Task details: Retype the whole listing, character for character.
[Data for this exercise Boundary: Start]
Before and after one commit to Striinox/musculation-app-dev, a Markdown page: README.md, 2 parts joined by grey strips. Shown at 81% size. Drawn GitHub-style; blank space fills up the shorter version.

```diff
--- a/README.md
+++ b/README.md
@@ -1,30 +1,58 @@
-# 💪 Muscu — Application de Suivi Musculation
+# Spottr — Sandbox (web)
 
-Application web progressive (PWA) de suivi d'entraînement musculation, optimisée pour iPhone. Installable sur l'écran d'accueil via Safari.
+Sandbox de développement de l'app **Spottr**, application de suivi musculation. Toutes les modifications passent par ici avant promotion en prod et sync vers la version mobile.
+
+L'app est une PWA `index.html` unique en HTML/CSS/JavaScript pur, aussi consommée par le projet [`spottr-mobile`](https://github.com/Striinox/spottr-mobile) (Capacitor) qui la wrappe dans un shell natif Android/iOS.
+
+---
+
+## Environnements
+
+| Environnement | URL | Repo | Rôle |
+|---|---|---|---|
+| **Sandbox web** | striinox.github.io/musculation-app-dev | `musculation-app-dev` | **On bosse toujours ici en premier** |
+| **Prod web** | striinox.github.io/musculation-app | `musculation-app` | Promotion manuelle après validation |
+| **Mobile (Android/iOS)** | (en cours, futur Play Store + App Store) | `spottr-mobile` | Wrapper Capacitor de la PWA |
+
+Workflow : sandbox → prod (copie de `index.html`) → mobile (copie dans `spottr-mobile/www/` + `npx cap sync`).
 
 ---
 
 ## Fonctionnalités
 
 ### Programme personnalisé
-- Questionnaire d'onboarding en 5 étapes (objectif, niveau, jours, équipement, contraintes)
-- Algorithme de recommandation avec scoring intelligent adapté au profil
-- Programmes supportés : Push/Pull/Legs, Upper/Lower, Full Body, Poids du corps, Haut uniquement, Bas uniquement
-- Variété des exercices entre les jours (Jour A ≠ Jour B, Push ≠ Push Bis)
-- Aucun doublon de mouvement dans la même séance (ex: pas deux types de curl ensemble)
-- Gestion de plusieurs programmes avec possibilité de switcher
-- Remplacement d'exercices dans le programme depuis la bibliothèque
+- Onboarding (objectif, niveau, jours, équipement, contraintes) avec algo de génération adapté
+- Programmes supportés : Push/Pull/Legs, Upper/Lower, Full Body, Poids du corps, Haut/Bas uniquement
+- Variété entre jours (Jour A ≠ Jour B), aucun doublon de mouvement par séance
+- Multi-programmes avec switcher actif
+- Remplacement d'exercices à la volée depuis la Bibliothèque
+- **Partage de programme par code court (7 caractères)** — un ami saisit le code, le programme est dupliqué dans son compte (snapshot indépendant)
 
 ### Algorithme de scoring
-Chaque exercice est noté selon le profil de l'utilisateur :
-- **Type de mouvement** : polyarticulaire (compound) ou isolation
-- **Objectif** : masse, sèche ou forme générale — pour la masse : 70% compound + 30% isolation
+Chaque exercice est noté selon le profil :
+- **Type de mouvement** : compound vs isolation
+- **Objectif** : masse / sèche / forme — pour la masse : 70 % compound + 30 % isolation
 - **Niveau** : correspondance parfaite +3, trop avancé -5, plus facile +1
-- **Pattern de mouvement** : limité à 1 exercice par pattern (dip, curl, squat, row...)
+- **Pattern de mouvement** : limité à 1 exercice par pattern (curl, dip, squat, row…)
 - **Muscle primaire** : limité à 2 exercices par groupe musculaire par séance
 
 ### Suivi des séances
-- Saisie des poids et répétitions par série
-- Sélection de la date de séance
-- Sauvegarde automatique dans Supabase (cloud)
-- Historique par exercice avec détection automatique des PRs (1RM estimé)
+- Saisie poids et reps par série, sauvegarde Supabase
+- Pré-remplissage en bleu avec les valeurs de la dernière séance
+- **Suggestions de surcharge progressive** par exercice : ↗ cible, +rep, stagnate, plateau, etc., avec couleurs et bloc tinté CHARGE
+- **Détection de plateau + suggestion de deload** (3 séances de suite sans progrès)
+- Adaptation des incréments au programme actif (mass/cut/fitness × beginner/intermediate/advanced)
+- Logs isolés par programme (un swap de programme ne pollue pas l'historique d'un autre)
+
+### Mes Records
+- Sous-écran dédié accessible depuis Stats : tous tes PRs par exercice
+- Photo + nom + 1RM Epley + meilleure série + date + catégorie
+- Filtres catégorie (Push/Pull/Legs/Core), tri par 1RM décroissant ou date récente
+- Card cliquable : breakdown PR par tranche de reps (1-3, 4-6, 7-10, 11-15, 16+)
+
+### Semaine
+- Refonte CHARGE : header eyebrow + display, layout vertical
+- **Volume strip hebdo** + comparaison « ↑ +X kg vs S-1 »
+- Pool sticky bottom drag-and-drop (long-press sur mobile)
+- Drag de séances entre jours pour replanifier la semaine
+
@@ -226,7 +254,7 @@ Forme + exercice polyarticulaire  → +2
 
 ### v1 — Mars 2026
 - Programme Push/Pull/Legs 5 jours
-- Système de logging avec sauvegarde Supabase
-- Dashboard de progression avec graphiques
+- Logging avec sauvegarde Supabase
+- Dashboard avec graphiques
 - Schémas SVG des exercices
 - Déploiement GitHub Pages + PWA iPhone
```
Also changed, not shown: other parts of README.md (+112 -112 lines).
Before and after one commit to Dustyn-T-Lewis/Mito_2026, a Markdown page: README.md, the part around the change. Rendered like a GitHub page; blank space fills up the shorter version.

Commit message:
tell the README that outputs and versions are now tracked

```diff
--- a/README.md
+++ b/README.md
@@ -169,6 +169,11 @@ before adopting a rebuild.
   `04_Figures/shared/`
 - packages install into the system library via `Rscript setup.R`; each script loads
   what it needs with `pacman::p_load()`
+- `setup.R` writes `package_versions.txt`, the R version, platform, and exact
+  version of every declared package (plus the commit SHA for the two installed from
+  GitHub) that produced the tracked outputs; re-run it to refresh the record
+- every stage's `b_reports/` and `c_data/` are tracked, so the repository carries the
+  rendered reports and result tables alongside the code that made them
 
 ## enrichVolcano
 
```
[Data for this exercise Boundary: End]
Answer to the problem:
Before and after one commit to Striinox/musculation-app-dev, a Markdown page: README.md, 2 parts joined by grey strips. Shown at 81% size. Drawn GitHub-style; blank space fills up the shorter version.

```diff
--- a/README.md
+++ b/README.md
@@ -1,30 +1,58 @@
-# 💪 Muscu — Application de Suivi Musculation
+# Spottr — Sandbox (web)
 
-Application web progressive (PWA) de suivi d'entraînement musculation, optimisée pour iPhone. Installable sur l'écran d'accueil via Safari.
+Sandbox de développement de l'app **Spottr**, application de suivi musculation. Toutes les modifications passent par ici avant promotion en prod et sync vers la version mobile.
+
+L'app est une PWA `index.html` unique en HTML/CSS/JavaScript pur, aussi consommée par le projet [`spottr-mobile`](https://github.com/Striinox/spottr-mobile) (Capacitor) qui la wrappe dans un shell natif Android/iOS.
+
+---
+
+## Environnements
+
+| Environnement | URL | Repo | Rôle |
+|---|---|---|---|
+| **Sandbox web** | striinox.github.io/musculation-app-dev | `musculation-app-dev` | **On bosse toujours ici en premier** |
+| **Prod web** | striinox.github.io/musculation-app | `musculation-app` | Promotion manuelle après validation |
+| **Mobile (Android/iOS)** | (en cours, futur Play Store + App Store) | `spottr-mobile` | Wrapper Capacitor de la PWA |
+
+Workflow : sandbox → prod (copie de `index.html`) → mobile (copie dans `spottr-mobile/www/` + `npx cap sync`).
 
 ---
 
 ## Fonctionnalités
 
 ### Programme personnalisé
-- Questionnaire d'onboarding en 5 étapes (objectif, niveau, jours, équipement, contraintes)
-- Algorithme de recommandation avec scoring intelligent adapté au profil
-- Programmes supportés : Push/Pull/Legs, Upper/Lower, Full Body, Poids du corps, Haut uniquement, Bas uniquement
-- Variété des exercices entre les jours (Jour A ≠ Jour B, Push ≠ Push Bis)
-- Aucun doublon de mouvement dans la même séance (ex: pas deux types de curl ensemble)
-- Gestion de plusieurs programmes avec possibilité de switcher
-- Remplacement d'exercices dans le programme depuis la bibliothèque
+- Onboarding (objectif, niveau, jours, équipement, contraintes) avec algo de génération adapté
+- Programmes supportés : Push/Pull/Legs, Upper/Lower, Full Body, Poids du corps, Haut/Bas uniquement
+- Variété entre jours (Jour A ≠ Jour B), aucun doublon de mouvement par séance
+- Multi-programmes avec switcher actif
+- Remplacement d'exercices à la volée depuis la Bibliothèque
+- **Partage de programme par code court (7 caractères)** — un ami saisit le code, le programme est dupliqué dans son compte (snapshot indépendant)
 
 ### Algorithme de scoring
-Chaque exercice est noté selon le profil de l'utilisateur :
-- **Type de mouvement** : polyarticulaire (compound) ou isolation
-- **Objectif** : masse, sèche ou forme générale — pour la masse : 70% compound + 30% isolation
+Chaque exercice est noté selon le profil :
+- **Type de mouvement** : compound vs isolation
+- **Objectif** : masse / sèche / forme — pour la masse : 70 % compound + 30 % isolation
 - **Niveau** : correspondance parfaite +3, trop avancé -5, plus facile +1
-- **Pattern de mouvement** : limité à 1 exercice par pattern (dip, curl, squat, row...)
+- **Pattern de mouvement** : limité à 1 exercice par pattern (curl, dip, squat, row…)
 - **Muscle primaire** : limité à 2 exercices par groupe musculaire par séance
 
 ### Suivi des séances
-- Saisie des poids et répétitions par série
-- Sélection de la date de séance
-- Sauvegarde automatique dans Supabase (cloud)
-- Historique par exercice avec détection automatique des PRs (1RM estimé)
+- Saisie poids et reps par série, sauvegarde Supabase
+- Pré-remplissage en bleu avec les valeurs de la dernière séance
+- **Suggestions de surcharge progressive** par exercice : ↗ cible, +rep, stagnate, plateau, etc., avec couleurs et bloc tinté CHARGE
+- **Détection de plateau + suggestion de deload** (3 séances de suite sans progrès)
+- Adaptation des incréments au programme actif (mass/cut/fitness × beginner/intermediate/advanced)
+- Logs isolés par programme (un swap de programme ne pollue pas l'historique d'un autre)
+
+### Mes Records
+- Sous-écran dédié accessible depuis Stats : tous tes PRs par exercice
+- Photo + nom + 1RM Epley + meilleure série + date + catégorie
+- Filtres catégorie (Push/Pull/Legs/Core), tri par 1RM décroissant ou date récente
+- Card cliquable : breakdown PR par tranche de reps (1-3, 4-6, 7-10, 11-15, 16+)
+
+### Semaine
+- Refonte CHARGE : header eyebrow + display, layout vertical
+- **Volume strip hebdo** + comparaison « ↑ +X kg vs S-1 »
+- Pool sticky bottom drag-and-drop (long-press sur mobile)
+- Drag de séances entre jours pour replanifier la semaine
+
@@ -226,7 +254,7 @@ Forme + exercice polyarticulaire  → +2
 
 ### v1 — Mars 2026
 - Programme Push/Pull/Legs 5 jours
-- Système de logging avec sauvegarde Supabase
-- Dashboard de progression avec graphiques
+- Logging avec sauvegarde Supabase
+- Dashboard avec graphiques
 - Schémas SVG des exercices
 - Déploiement GitHub Pages + PWA iPhone
```
Also changed, not shown: other parts of README.md (+112 -112 lines).
Before and after one commit to Dustyn-T-Lewis/Mito_2026, a Markdown page: README.md, the part around the change. Rendered like a GitHub page; blank space fills up the shorter version.

Commit message:
tell the README that outputs and versions are now tracked

```diff
--- a/README.md
+++ b/README.md
@@ -169,6 +169,11 @@ before adopting a rebuild.
   `04_Figures/shared/`
 - packages install into the system library via `Rscript setup.R`; each script loads
   what it needs with `pacman::p_load()`
+- `setup.R` writes `package_versions.txt`, the R version, platform, and exact
+  version of every declared package (plus the commit SHA for the two installed from
+  GitHub) that produced the tracked outputs; re-run it to refresh the record
+- every stage's `b_reports/` and `c_data/` are tracked, so the repository carries the
+  rendered reports and result tables alongside the code that made them
 
 ## enrichVolcano
 
```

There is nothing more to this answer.